* [Exercise prompt] Copy all lines in the data that contain the string "absolute".
**** Given data
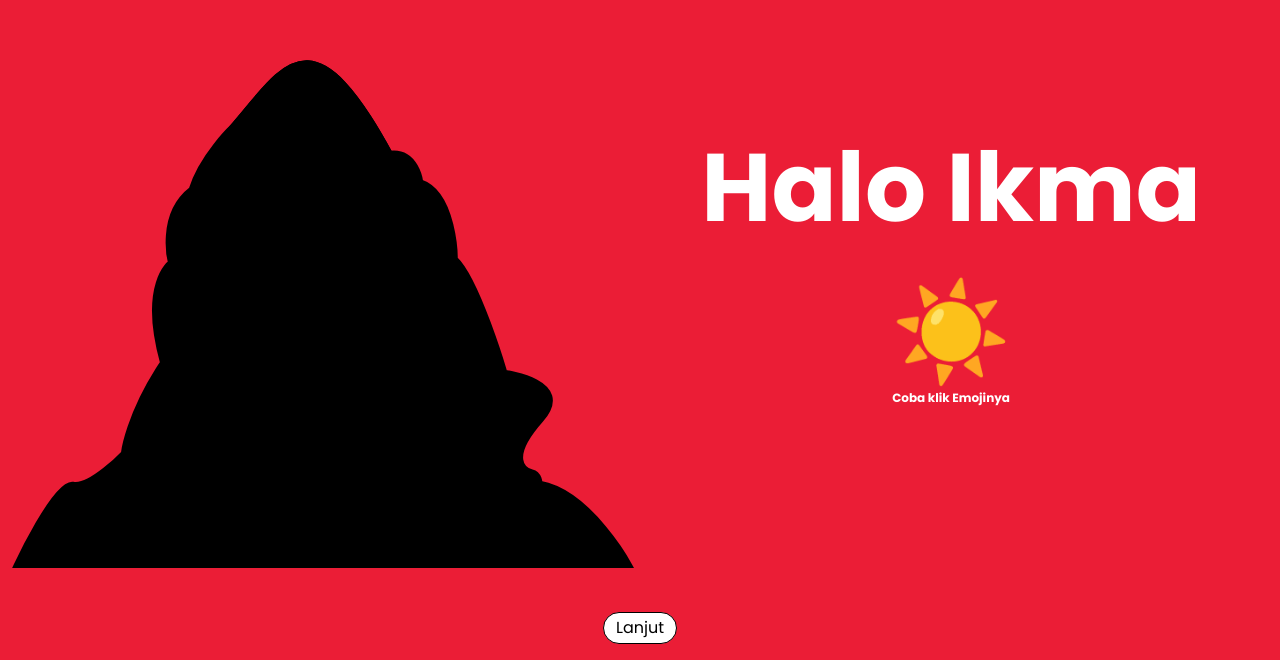
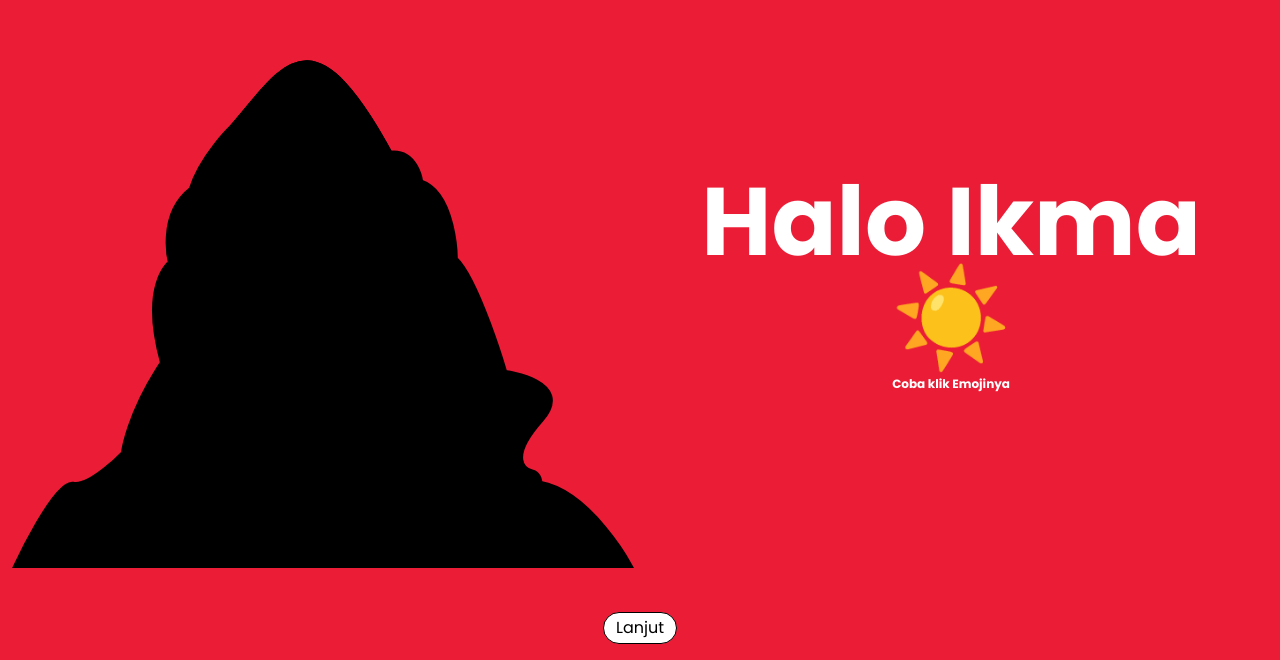
Before and after one commit to Augussst/ikma, a website: page index.html in a window 1280 px wide. Shown: the part 140-800 px from the top of the page. Drawn offline with Linux system fonts and the light colour scheme.

Commit message:
fix sizing

```diff
--- a/index.html
+++ b/index.html
@@ -16,7 +16,7 @@
   </head>
   <body>
     <div class="contain">
-      <section id="one" class="one relative flex px-3">
+      <section id="one" class="one relative flex flex-col lg:flex-row px-3">
         <div class="img w-1/2">
           <svg
             id="a"
@@ -99,7 +99,7 @@
             />
           </svg>
         </div>
-        <h1>
+        <h1 class="text-8xl mt-5 font-bold">
           Halo Ikma
           <a
             href="https://youtu.be/nHT0I5igGgI"
@@ -113,7 +113,7 @@
       </section>
       <section id="two" class="two relative px-3">
         <a href="#one" class="btn absolute top-4">Kembali</a>
-        <h1>Selamat ulang tahun 😘</h1>
+        <h1 class="text-8xl font-bold">Selamat ulang tahun 😘</h1>
         <a href="#three" class="btn absolute bottom-4">Lanjut</a>
       </section>
       <section id="three" class="three relative px-3">
--- a/style.css
+++ b/style.css
@@ -30,11 +30,6 @@
     align-items: center;
     scroll-snap-align: start;
     color: white;
-
-    h1 {
-      font-size: 6rem;
-      font-weight: bold;
-    }
   }
 
   .one {
@@ -64,7 +59,7 @@
 
   .overlay {
     height: 10%;
-    width: 100%;
+    width: 101%;
     background-color: var(--color-five);
   }
 
```
Also changed, not shown: public/style.css.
********
* [Exercise result]
         <a href="#one" class="btn absolute top-4">Kembali</a>
         <a href="#three" class="btn absolute bottom-4">Lanjut</a>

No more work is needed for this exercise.